*** Opening of Material supplied ***

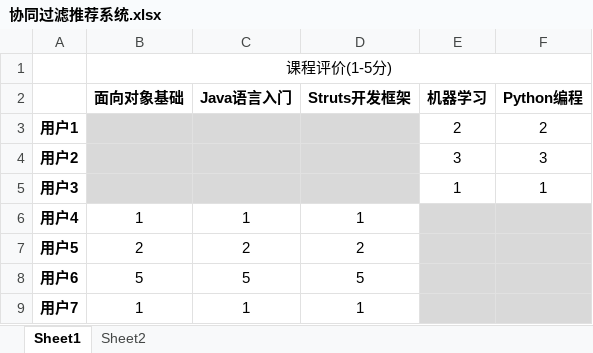
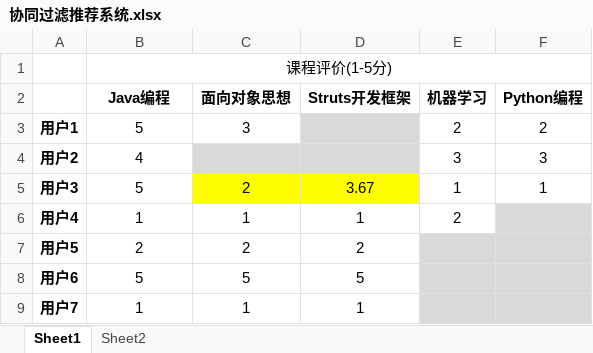
Before and after one commit to sunmh207/blog, an Excel workbook: 协同过滤推荐系统.xlsx, sheet Sheet1, drawn as a sheet; values as stored, in another font and other column widths than the file's, no borders; the diff names each change by its address in the sheet, - before the commit and + after, or states it on an @@ line.

```diff
--- a/协同过滤推荐系统.xlsx (sheet Sheet1)
+++ b/协同过滤推荐系统.xlsx (sheet Sheet1)
-B2: 面向对象基础
+B2: Java编程
-C2: Java语言入门
+C2: 面向对象思想
-B3 (Java编程): (empty)
+B3 (Java编程): 5
-B3:C3 fill: #D9D9D9
+B3:C3 fill: none
-C3 (面向对象思想): (empty)
+C3 (面向对象思想): 3
-B4 (Java编程): (empty)
+B4 (Java编程): 4
-B4:B5 fill: #D9D9D9
+B4:B5 fill: none
-B5 (Java编程): (empty)
+B5 (Java编程): 5
-C5 (面向对象思想): (empty)
+C5 (面向对象思想): 2
-C5:D5 fill: #D9D9D9
+C5:D5 fill: #FFFF00
-D5 (Struts开发框架): (empty)
+D5 (Struts开发框架): 3.67
-E6 (机器学习): (empty)
+E6 (机器学习): 2
-E6 fill: #D9D9D9
+E6 fill: none
```
Also changed, not shown: sheet Sheet2, 11 other files.
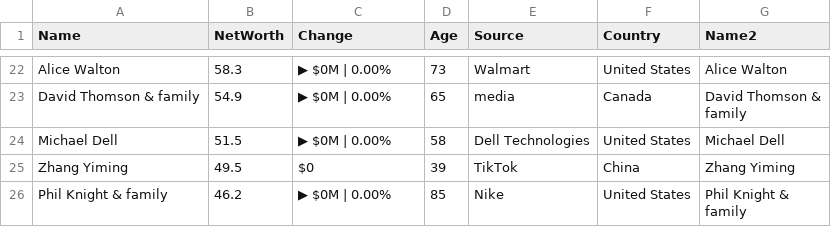
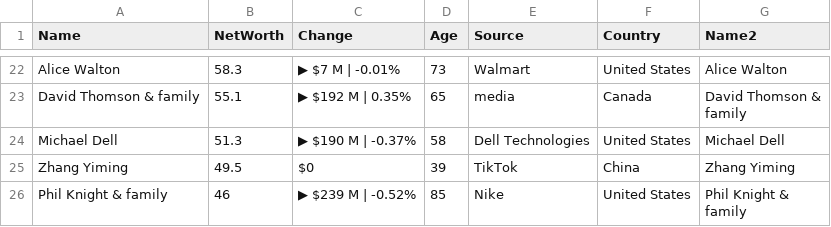
Before and after one commit to ckr4/bnaires, a CSV file: bnaires/data.csv, drawn as a sheet; only a part is shown, gaps mark what is left out; the diff covers the shown part only; the diff names each change by its address in the sheet, - before the commit and + after, or states it on an @@ line.

```diff
--- a/bnaires/data.csv
+++ b/bnaires/data.csv
-C22 (Change): ▶ $0M | 0.00%
+C22 (Change): ▶ $7 M | -0.01%
-B23 (NetWorth): 54.9
+B23 (NetWorth): 55.1
-C23 (Change): ▶ $0M | 0.00%
+C23 (Change): ▶ $192 M | 0.35%
-B24 (NetWorth): 51.5
+B24 (NetWorth): 51.3
-C24 (Change): ▶ $0M | 0.00%
+C24 (Change): ▶ $190 M | -0.37%
-B26 (NetWorth): 46.2
+B26 (NetWorth): 46
-C26 (Change): ▶ $0M | 0.00%
+C26 (Change): ▶ $239 M | -0.52%
```
Also changed, not shown: 1 moved row and 31 edited cells elsewhere in this file, 1 other file.
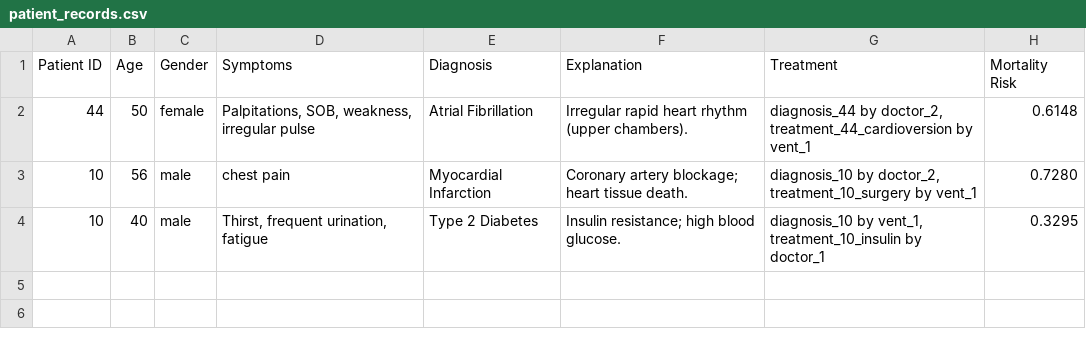
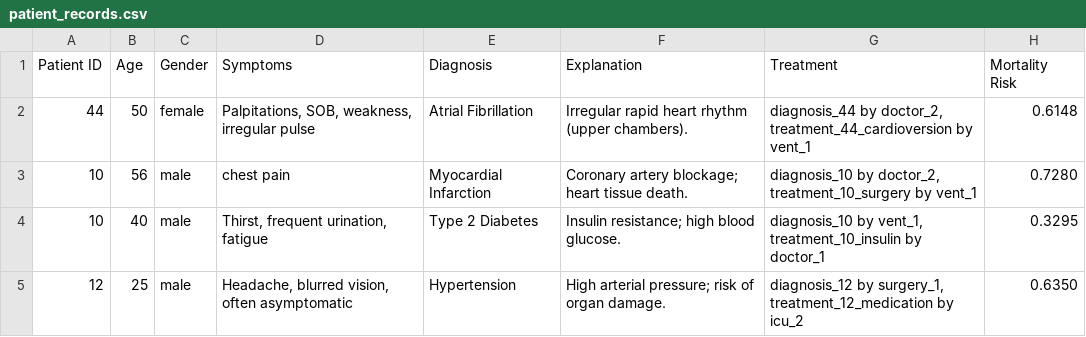
Before and after one commit to chettyrohan180-lgtm/MediAI-Intake, a CSV file: patient_records.csv, drawn as a sheet.

```diff
--- a/patient_records.csv
+++ b/patient_records.csv
@@ -4 +4,2 @@ Patient ID,Age,Gender,Symptoms,Diagnosis,Explanation,Treatment,Mortality Risk
 10,40,male,"Thirst, frequent urination, fatigue",Type 2 Diabetes,Insulin resistance; high blood glucose.,"diagnosis_10 by vent_1, treatment_10_insulin by doctor_1",0.3295
+12,25,male,"Headache, blurred vision, often asymptomatic",Hypertension,High arterial pressure; risk of organ damage.,"diagnosis_12 by surgery_1, treatment_12_medication by icu_2",0.6350
```
Also changed, not shown: 15 other files.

*** Close of Material supplied ***

Goal of the exercise =>
Within the material, find all lines that hold the word "files" and show them.

Task response =>
Also changed, not shown: sheet Sheet2, 11 other files.
Also changed, not shown: 15 other files.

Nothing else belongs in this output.